THE dark dangers of owning your own business have been revealed, but a long-time Leeton business stalwart believes these can be overcome.
New research from the Bank of Queensland’s Business Balance Report discovered the vast emotional and psychological pressures faced by small-to-medium enterprise owners.
Among some of the alarming figures was one in 10 had been diagnosed with depression, stress or anxiety at some point as a result of running their own business.
More than a quarter of small business owners had been physically unwell as a result of operating their sole venture, while a further 17 per cent had sought the services of a psychologist to help them manage the daily pressures.
Leeton’s Bruce Washington is a long-time business owner and he said it could sometimes be difficult to manage a life-work balance.

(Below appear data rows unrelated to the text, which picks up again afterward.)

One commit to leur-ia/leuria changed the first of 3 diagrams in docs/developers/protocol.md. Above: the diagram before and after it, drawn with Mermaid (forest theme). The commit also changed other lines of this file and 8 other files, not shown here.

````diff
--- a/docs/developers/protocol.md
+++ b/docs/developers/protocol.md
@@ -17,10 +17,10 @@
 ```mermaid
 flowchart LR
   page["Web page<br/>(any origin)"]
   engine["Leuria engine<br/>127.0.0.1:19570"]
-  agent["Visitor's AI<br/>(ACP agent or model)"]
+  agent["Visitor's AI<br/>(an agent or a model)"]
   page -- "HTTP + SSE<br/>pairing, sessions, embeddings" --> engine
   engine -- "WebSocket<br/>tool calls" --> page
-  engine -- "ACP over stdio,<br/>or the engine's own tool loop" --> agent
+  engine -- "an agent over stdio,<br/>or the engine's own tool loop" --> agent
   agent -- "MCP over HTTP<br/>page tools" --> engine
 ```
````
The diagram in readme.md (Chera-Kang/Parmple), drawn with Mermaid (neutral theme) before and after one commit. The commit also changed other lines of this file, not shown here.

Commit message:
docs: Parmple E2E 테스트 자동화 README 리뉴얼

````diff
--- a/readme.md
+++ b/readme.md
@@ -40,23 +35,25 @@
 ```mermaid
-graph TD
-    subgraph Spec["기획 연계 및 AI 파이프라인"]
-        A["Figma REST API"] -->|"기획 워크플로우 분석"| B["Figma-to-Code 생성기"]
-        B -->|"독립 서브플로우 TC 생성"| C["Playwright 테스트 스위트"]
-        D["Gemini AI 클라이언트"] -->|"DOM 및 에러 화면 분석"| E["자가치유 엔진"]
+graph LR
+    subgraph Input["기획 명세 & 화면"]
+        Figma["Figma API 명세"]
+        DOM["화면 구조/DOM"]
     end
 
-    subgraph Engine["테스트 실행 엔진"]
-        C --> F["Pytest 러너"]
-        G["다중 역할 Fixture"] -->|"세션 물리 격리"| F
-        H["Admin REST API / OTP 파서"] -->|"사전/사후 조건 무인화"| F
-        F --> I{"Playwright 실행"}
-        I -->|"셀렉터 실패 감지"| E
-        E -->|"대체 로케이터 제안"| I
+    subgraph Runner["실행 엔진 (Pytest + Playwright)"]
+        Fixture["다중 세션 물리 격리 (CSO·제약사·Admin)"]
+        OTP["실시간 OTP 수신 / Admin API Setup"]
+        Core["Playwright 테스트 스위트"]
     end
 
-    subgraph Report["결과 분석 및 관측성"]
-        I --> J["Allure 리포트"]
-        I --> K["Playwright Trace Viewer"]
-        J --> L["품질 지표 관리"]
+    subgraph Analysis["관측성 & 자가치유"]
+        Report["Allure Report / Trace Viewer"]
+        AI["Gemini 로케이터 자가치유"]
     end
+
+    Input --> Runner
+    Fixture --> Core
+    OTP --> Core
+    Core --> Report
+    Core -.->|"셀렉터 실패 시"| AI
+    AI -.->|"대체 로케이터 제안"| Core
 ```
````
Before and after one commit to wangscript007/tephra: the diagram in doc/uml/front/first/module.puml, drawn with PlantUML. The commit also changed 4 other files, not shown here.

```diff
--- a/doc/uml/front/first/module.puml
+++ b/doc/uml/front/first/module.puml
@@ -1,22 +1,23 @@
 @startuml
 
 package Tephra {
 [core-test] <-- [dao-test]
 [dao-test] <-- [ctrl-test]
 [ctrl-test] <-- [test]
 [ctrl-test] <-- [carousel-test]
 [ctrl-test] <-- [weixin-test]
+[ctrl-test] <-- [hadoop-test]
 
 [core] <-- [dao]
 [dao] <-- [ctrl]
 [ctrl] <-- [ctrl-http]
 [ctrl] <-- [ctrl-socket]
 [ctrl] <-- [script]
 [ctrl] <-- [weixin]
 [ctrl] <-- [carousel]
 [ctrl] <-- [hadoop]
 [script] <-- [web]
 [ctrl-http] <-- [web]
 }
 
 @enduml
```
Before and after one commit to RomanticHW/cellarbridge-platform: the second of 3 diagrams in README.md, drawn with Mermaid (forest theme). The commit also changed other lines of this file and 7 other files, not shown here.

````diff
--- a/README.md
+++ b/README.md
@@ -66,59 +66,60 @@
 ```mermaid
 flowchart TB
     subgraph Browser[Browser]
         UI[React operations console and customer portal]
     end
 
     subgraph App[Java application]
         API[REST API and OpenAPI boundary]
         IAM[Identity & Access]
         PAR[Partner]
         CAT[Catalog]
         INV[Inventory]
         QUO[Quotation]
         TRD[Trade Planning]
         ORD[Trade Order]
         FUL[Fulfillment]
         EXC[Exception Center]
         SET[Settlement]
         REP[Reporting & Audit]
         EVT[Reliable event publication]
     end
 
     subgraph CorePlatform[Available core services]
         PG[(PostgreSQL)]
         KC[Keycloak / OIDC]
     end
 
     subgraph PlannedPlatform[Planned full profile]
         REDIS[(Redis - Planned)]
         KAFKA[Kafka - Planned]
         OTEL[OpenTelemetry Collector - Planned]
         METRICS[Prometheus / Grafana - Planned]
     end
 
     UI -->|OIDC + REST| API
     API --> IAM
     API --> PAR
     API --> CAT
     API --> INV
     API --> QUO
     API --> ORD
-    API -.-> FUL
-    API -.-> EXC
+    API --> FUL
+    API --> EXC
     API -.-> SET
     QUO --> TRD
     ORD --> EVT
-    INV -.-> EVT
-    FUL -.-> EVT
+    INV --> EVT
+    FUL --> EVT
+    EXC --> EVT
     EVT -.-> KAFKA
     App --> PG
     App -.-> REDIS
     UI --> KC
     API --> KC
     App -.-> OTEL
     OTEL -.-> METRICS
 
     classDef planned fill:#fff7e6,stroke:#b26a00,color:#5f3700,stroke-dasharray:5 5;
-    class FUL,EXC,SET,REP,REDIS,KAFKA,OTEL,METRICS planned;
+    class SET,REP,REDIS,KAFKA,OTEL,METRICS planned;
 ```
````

However, it said it was crucial to have a life outside of work in order for a business to succeed.
Mr Washington’s family is well-known in the business community having been operating for a long period of time.
“It can be hard sometimes … I do remember particularly when our children we young or babies it was a bit harder,” he said.
“You just have to adapt to your situation and make sure you’re trying to find the balance.
“If you need to call on a colleague for support, that’s what you do. We have been very lucky here in that sense.”
The report found 38 per cent of respondents had put plans to start a family or get married on hold because of their small business. More than a quarter delayed the purchase of a new home.
“You’ve still got to find a way to have a life outside of the business … I’ve always been involved in sporting clubs and that sort of thing, which is a good outlet,” Mr Washington said.
“In recent years I’ve been doing my cycling with a good group of people. You need to have friends and social circle that you can call on or talk to if you need to. Owning a business can be tough, but you can find the right balance, even if it does take time.”